Graduate students in the MIT/WHOI Joint Program practice deploying a Spray glider. A Spray glider, a sensor-equipped autonomous underwater vehicle, was recently deployed to the Gulf of Mexico to gather data involving the Deepwater Horizon oil spill.
WHOI Senior Scientist Breck Owens, who developed the Spray glider along with Russ Davis of the Scripps Institution of Oceanography, reports that according to the newly gathered data, a recently formed eddy appears to be blocking much of the spilled oil from entering the Gulf's Loop Current. This is, at least for now, good news for Florida's Gulf- and east coasts, as well as the east coast of the United States--all of which are adjacent to the Loop Current and the Gulf Stream into which it feeds. However, Owens emphasizes, significant amounts of oil continue to plague the coastlines of Louisiana, Mississippi, and Alabama.

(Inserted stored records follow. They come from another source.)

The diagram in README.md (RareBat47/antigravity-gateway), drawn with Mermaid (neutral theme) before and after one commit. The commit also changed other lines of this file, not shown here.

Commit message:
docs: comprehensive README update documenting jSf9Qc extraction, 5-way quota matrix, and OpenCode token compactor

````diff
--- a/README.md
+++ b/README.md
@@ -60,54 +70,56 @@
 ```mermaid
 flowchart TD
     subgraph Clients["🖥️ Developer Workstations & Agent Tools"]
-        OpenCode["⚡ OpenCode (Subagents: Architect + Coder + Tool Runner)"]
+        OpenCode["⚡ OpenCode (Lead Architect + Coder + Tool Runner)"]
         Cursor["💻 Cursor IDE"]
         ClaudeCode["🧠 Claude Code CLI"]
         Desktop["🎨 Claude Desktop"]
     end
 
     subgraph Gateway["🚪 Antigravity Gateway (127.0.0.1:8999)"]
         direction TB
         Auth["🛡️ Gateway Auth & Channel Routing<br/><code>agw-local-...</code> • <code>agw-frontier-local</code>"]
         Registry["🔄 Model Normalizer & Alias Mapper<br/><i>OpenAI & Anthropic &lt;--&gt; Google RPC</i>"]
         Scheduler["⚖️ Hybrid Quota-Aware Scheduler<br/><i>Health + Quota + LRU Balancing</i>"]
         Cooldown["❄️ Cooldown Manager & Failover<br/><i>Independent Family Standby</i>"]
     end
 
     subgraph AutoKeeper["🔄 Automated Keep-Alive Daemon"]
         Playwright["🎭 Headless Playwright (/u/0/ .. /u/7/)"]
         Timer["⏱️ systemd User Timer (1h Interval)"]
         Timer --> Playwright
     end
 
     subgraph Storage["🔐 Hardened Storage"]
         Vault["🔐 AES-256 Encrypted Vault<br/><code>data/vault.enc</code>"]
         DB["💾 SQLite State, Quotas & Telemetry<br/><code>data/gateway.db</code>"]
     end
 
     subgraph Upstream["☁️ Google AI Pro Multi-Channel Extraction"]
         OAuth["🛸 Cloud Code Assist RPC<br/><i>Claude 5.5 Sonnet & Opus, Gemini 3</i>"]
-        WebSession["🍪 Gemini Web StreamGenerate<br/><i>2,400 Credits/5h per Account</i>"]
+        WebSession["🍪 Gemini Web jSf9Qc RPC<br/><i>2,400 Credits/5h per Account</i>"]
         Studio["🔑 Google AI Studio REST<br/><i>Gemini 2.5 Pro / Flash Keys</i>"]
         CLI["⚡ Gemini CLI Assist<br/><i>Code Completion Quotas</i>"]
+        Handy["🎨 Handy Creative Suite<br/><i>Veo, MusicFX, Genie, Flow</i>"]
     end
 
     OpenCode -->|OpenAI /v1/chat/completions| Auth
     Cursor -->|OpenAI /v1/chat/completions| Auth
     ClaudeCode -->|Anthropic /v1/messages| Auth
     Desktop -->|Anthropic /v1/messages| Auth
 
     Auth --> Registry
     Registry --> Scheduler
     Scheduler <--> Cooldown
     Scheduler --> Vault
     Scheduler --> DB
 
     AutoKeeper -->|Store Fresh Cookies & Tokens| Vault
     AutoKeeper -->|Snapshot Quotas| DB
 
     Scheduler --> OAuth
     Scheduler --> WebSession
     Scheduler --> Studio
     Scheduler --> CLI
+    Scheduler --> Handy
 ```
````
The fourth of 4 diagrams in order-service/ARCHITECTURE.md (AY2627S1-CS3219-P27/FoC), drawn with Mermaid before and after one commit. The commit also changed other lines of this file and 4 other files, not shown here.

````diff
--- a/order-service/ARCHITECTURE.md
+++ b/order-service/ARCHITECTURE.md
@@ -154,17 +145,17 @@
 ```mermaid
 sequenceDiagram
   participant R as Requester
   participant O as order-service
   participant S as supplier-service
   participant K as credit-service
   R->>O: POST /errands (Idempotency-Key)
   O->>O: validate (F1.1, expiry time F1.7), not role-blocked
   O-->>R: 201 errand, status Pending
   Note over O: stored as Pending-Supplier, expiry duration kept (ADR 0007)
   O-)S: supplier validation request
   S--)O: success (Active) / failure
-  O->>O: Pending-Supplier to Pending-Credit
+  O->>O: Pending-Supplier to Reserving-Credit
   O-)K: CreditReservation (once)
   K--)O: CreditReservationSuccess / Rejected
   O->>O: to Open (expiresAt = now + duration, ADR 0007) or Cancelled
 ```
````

The glider, which was launched in conjunction with two Navy gliders, has not yet found any evidence of oil in the 240-mile-wide eddy, said Owens, who communicates with the spray by email. The autonomous vehicle is remotely controlled via the Iridium communications satellite system. The Spray glider was named for the boat on which Joshua Slocum first circumnavigated Earth. Follow its path in the Gulf here.(Photo by Photo by Derya Akkaynak)